glilly, there are other factors to be considered, esp. in the category you specified. I also watch the speaker market on eBay (although only certain brands), and have noticed that due to the expense of shipping something so large, a speaker system being sold near a major metropolitan area will usually fetch more than an equivalent item in southern North Dakota. Also, don’t forget about the wording of the auction, the quality (or lack thereof) of accompanying photographs, and lastly, the seller’s feedback and length of time on eBay.
I typically go against the grain; all other things being equal, I’d be more likely to bid on the item with no bids. There’s rarely any reason to assume that all the other bidders have information that I don’t.
I’m quite aware that there are other factors. However, those that you listed are immaterial to the OP’s question. That’s why I said that of two items, they seem to be somewhat equivalent. What that is supposed to mean is “all else being equal,” but didn’t use that phrase because someone would come along to nitpick that no two auctions are the same.
I’m sure you’re logical enough to ignore the herd mentality that carries many auctions. However, that is also immaterial to the OP’s question. Though you know to avoid the “everyone else is bidding for it” mentality, it seems as though you are in the minority on e-bay.
Haven’t you seen auctions end they way I set it up in my scenario?

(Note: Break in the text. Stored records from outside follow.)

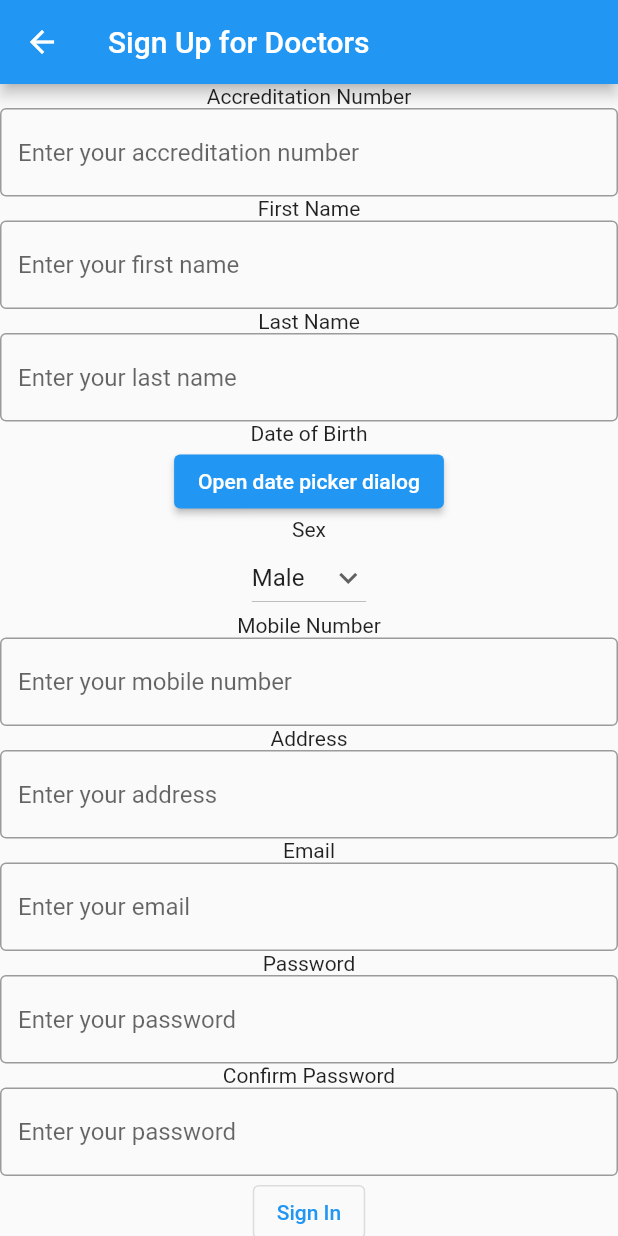
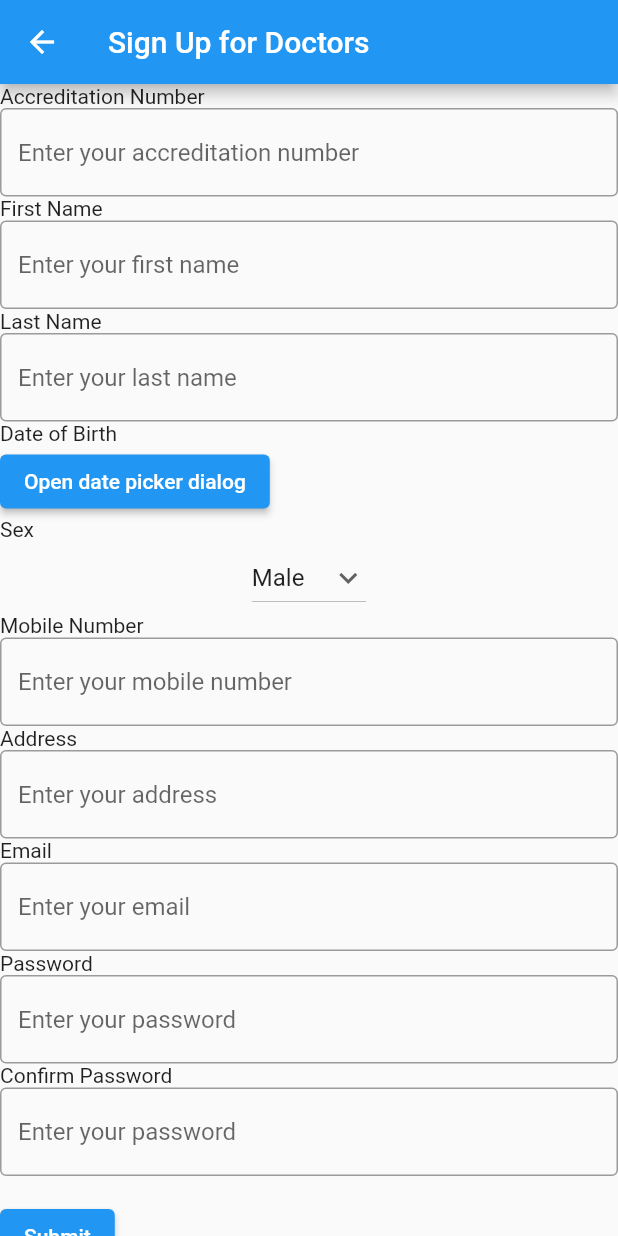
Before and after one commit to D7oMxB52/ND_Telemedicine_App, a Flutter app: the SignUpForDoctors screen opened directly, on a phone screen of 412 x 824 dp. Run offline on Flutter 3.47's test engine with Material 2 defaults, Android fonts, the phone set to English and light mode, and no system bars; our stand-ins replace flutter_holo_date_picker; missing offline and left inert: flutter_calendar_widget.

Commit message:
Create sign up page for doctors with validation
Co-Authored-By: lukemullan <67941573+lukemullan@users.noreply.github.com>

```diff
--- a/frontend/lib/SignUpForDoctors.dart
+++ b/frontend/lib/SignUpForDoctors.dart
@@ -21,77 +21,179 @@ class SignUpForDoctors extends StatelessWidget {
           child: Column(
             mainAxisAlignment: MainAxisAlignment.center,
             children: [
-              Text("Accreditation Number"),
-              TextField(
-                decoration: InputDecoration(
-                  border: OutlineInputBorder(),
-                  hintText: "Enter your accreditation number",
-                ),
-              ),
-              Text("First Name"),
-              TextField(
-                decoration: InputDecoration(
-                  border: OutlineInputBorder(),
-                  hintText: "Enter your first name",
-                ),
-              ),
-              Text("Last Name"),
-              TextField(
-                decoration: InputDecoration(
-                  border: OutlineInputBorder(),
-                  hintText: "Enter your last name",
-                ),
-              ),
-              Text("Date of Birth"),
-              DateOfBirthWidget(),
-              Text("Sex"),
-              DropDownSex(key: key),
-              Text("Mobile Number"),
-              TextField(
-                decoration: InputDecoration(
-                  border: OutlineInputBorder(),
-                  hintText: "Enter your mobile number",
-                ),
-              ),
-              Text("Address"),
-              TextField(
-                decoration: InputDecoration(
-                  border: OutlineInputBorder(),
-                  hintText: "Enter your address",
-                ),
-              ),
-              Text("Email"),
-              TextField(
-                decoration: InputDecoration(
-                  border: OutlineInputBorder(),
-                  hintText: "Enter your email",
-                ),
-              ),
-              Text("Password"),
-              TextField(
-                obscureText: true,
-                decoration: InputDecoration(
-                  border: OutlineInputBorder(),
-                  hintText: "Enter your password",
-                ),
-              ),
-              Text("Confirm Password"),
-              TextField(
-                decoration: InputDecoration(
-                  border: OutlineInputBorder(),
-                  hintText: "Enter your password",
-                ),
-              ),
-              OutlinedButton(
-                child: Text("Sign In"),
-                onPressed: () {},
-              ),
+              const MyCustomForm(),
             ],
           ),
         ),
       ), // This trailing comma makes auto-formatting nicer for build methods.
     );
   }
+}
 
-  void setState(Null Function() param0) {}
+class MyCustomForm extends StatefulWidget {
+  const MyCustomForm({super.key});
+
+  @override
+  MyCustomFormState createState() {
+    return MyCustomFormState();
+  }
 }
+
+// Create a corresponding State class.
+// This class holds data related to the form.
+class MyCustomFormState extends State<MyCustomForm> {
+  // Create a global key that uniquely identifies the Form widget
+  // and allows validation of the form.
+  //
+  // Note: This is a GlobalKey<FormState>,
+  // not a GlobalKey<MyCustomFormState>.
+  final _formKey = GlobalKey<FormState>();
+
+  @override
+  Widget build(BuildContext context) {
+    // Build a Form widget using the _formKey created above.
+    return Form(
+      key: _formKey,
+      child: Column(
+        crossAxisAlignment: CrossAxisAlignment.start,
+        children: [
+          Text("Accreditation Number"),
+          TextFormField(
+            decoration: InputDecoration(
+              border: OutlineInputBorder(),
+              hintText: "Enter your accreditation number",
+            ),
+            // The validator receives the text that the user has entered.
+            validator: (value) {
+              if (value == null || value.isEmpty) {
+                return 'Please enter your accreditation number';
+              }
+              return null;
+            },
+          ),
+          Text("First Name"),
+          TextFormField(
+            decoration: InputDecoration(
+              border: OutlineInputBorder(),
+              hintText: "Enter your first name",
+            ),
+            // The validator receives the text that the user has entered.
+            validator: (value) {
+              if (value == null || value.isEmpty) {
+                return 'Please enter your first name';
+              }
+              return null;
+            },
+          ),
+          Text("Last Name"),
+          TextFormField(
+            decoration: InputDecoration(
+              border: OutlineInputBorder(),
+              hintText: "Enter your last name",
+            ),
+            // The validator receives the text that the user has entered.
+            validator: (value) {
+              if (value == null || value.isEmpty) {
+                return 'Please enter your last name';
+              }
+              return null;
+            },
+          ),
+          Text("Date of Birth"),
+          DateOfBirthWidget(),
+          // TextFormField(
+          //   decoration: InputDecoration(
+          //     border: OutlineInputBorder(),
+          //     hintText: "Enter your date of birth",
+          //   ),
+          // ),
+          Text("Sex"),
+          DropDownSex(),
+          Text("Mobile Number"),
+          TextFormField(
+            decoration: InputDecoration(
+              border: OutlineInputBorder(),
+              hintText: "Enter your mobile number",
+            ),
+            validator: (value) {
+              if (value == null || value.isEmpty) {
+                return 'Please enter your mobile number';
+              }
+              return null;
+            },
+          ),
+          Text("Address"),
+          TextFormField(
+            decoration: InputDecoration(
+              border: OutlineInputBorder(),
+              hintText: "Enter your address",
+            ),
+            validator: (value) {
+              if (value == null || value.isEmpty) {
+                return 'Please enter your address';
+              }
+              return null;
+            },
+          ),
+          Text("Email"),
+          TextFormField(
+            decoration: InputDecoration(
+              border: OutlineInputBorder(),
+              hintText: "Enter your email",
+            ),
+            validator: (value) {
+              if (value == null || value.isEmpty) {
+                return 'Please enter your email';
+              }
+              return null;
+            },
+          ),
+          Text("Password"),
+          TextFormField(
+            obscureText: true,
+            decoration: InputDecoration(
+              border: OutlineInputBorder(),
+              hintText: "Enter your password",
+            ),
+            validator: (value) {
+              if (value == null || value.isEmpty) {
+                return 'Please enter your password';
+              }
+              return null;
+            },
+          ),
+          Text("Confirm Password"),
+          TextFormField(
+            obscureText: true,
+            decoration: InputDecoration(
+              border: OutlineInputBorder(),
+              hintText: "Enter your password",
+            ),
+            validator: (value) {
+              if (value == null || value.isEmpty) {
+                return 'Please enter your password';
+              }
+              return null;
+            },
+          ),
+          Padding(
+            padding: const EdgeInsets.symmetric(vertical: 16.0),
+            child: ElevatedButton(
+              onPressed: () {
+                // Validate returns true if the form is valid, or false otherwise.
+                if (_formKey.currentState!.validate()) {
+                  // If the form is valid, display a snackbar. In the real world,
+                  // you'd often call a server or save the information in a database.
+                  ScaffoldMessenger.of(context).showSnackBar(
+                    const SnackBar(content: Text('Processing Data')),
+                  );
+                }
+              },
+              child: const Text('Submit'),
+            ),
+          ),
+        ],
+      ),
+    );
+  }
+}
```
Also changed, not shown: frontend/lib/SignUpForPatients.dart (+0 -64 lines).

I’ve seen it many times (especially with Martin Logan speakers). If you look at any invidividual auction with this outcome, who knows why one sold and the other didn’t get a single bid?
However, I’ve seen it enough times to identify the trend that high dollar items that start with low minimum bids are more likely to succeed than similar items that start with very high minimum bids, which often end bidless.
If this is true, it would be better to start with a low minimum. If you wanted to guarentee a price, you could use a reserve. This is a reason someone would use reserves.
I noticed this while researching prices before selling my Martin Logans. Several ML auctions came and went without a single bid. In every case, the opening minimum bid was high (even though it was lower than the final bid of equivalent speakers).
A side note: auctions in which the shipping costs are stated in dollar terms seem to be more successful than ones that just say that “buyer will pay all shipping costs.”